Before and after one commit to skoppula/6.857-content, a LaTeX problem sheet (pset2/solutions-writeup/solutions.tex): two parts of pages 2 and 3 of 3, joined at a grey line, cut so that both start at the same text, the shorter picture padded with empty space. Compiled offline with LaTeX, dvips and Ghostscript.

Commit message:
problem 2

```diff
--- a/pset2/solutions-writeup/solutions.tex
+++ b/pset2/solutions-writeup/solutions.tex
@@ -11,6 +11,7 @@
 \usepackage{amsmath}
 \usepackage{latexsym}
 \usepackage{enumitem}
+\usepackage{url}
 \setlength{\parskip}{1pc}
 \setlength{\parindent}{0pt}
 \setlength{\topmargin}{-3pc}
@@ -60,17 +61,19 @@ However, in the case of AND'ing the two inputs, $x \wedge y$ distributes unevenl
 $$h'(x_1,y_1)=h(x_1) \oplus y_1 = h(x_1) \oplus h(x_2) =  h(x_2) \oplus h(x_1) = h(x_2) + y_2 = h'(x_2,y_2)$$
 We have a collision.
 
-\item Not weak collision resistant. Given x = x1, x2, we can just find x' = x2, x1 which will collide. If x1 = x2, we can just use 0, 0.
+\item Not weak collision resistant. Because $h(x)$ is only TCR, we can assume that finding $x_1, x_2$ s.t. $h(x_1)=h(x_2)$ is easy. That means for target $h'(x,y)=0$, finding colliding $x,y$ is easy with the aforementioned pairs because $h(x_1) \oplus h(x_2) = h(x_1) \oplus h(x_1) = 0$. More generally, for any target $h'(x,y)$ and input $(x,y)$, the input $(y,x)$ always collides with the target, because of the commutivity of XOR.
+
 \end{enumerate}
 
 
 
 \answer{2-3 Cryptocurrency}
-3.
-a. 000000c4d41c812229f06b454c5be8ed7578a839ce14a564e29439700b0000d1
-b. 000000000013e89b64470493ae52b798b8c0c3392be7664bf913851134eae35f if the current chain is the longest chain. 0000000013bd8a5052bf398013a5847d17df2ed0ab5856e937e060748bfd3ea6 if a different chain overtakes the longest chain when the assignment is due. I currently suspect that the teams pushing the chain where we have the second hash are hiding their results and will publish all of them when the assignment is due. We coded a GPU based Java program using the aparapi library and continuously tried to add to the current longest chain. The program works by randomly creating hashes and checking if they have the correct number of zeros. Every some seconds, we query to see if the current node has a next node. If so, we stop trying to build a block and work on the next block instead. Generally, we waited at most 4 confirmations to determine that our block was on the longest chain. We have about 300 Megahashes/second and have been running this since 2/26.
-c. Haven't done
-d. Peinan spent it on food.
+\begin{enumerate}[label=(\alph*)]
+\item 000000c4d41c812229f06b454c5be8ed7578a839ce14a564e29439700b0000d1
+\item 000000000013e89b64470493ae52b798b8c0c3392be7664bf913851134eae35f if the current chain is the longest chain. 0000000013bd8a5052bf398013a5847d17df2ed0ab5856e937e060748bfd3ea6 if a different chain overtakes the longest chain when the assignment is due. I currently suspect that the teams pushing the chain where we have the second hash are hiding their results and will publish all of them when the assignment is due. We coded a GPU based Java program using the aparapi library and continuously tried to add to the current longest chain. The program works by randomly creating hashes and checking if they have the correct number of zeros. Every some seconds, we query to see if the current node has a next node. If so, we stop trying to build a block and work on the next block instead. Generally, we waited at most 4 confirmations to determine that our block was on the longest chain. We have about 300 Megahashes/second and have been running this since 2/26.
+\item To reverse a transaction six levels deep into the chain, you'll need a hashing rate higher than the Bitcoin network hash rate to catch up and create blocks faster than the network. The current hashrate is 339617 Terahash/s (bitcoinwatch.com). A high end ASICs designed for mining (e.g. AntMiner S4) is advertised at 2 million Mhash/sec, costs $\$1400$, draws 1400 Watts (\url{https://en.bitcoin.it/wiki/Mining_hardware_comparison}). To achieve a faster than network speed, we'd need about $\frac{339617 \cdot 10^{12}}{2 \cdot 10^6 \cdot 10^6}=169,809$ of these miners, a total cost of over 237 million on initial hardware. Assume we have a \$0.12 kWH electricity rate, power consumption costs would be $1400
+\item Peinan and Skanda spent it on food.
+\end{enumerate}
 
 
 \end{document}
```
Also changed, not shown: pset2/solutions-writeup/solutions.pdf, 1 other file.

┄┄┄┄┄┄

> **Problem to work on**: From the listing above, pick out every line containing "second".

> **Solution for this exercise**:
-b. 000000000013e89b64470493ae52b798b8c0c3392be7664bf913851134eae35f if the current chain is the longest chain. 0000000013bd8a5052bf398013a5847d17df2ed0ab5856e937e060748bfd3ea6 if a different chain overtakes the longest chain when the assignment is due. I currently suspect that the teams pushing the chain where we have the second hash are hiding their results and will publish all of them when the assignment is due. We coded a GPU based Java program using the aparapi library and continuously tried to add to the current longest chain. The program works by randomly creating hashes and checking if they have the correct number of zeros. Every some seconds, we query to see if the current node has a next node. If so, we stop trying to build a block and work on the next block instead. Generally, we waited at most 4 confirmations to determine that our block was on the longest chain. We have about 300 Megahashes/second and have been running this since 2/26.
+\item 000000000013e89b64470493ae52b798b8c0c3392be7664bf913851134eae35f if the current chain is the longest chain. 0000000013bd8a5052bf398013a5847d17df2ed0ab5856e937e060748bfd3ea6 if a different chain overtakes the longest chain when the assignment is due. I currently suspect that the teams pushing the chain where we have the second hash are hiding their results and will publish all of them when the assignment is due. We coded a GPU based Java program using the aparapi library and continuously tried to add to the current longest chain. The program works by randomly creating hashes and checking if they have the correct number of zeros. Every some seconds, we query to see if the current node has a next node. If so, we stop trying to build a block and work on the next block instead. Generally, we waited at most 4 confirmations to determine that our block was on the longest chain. We have about 300 Megahashes/second and have been running this since 2/26.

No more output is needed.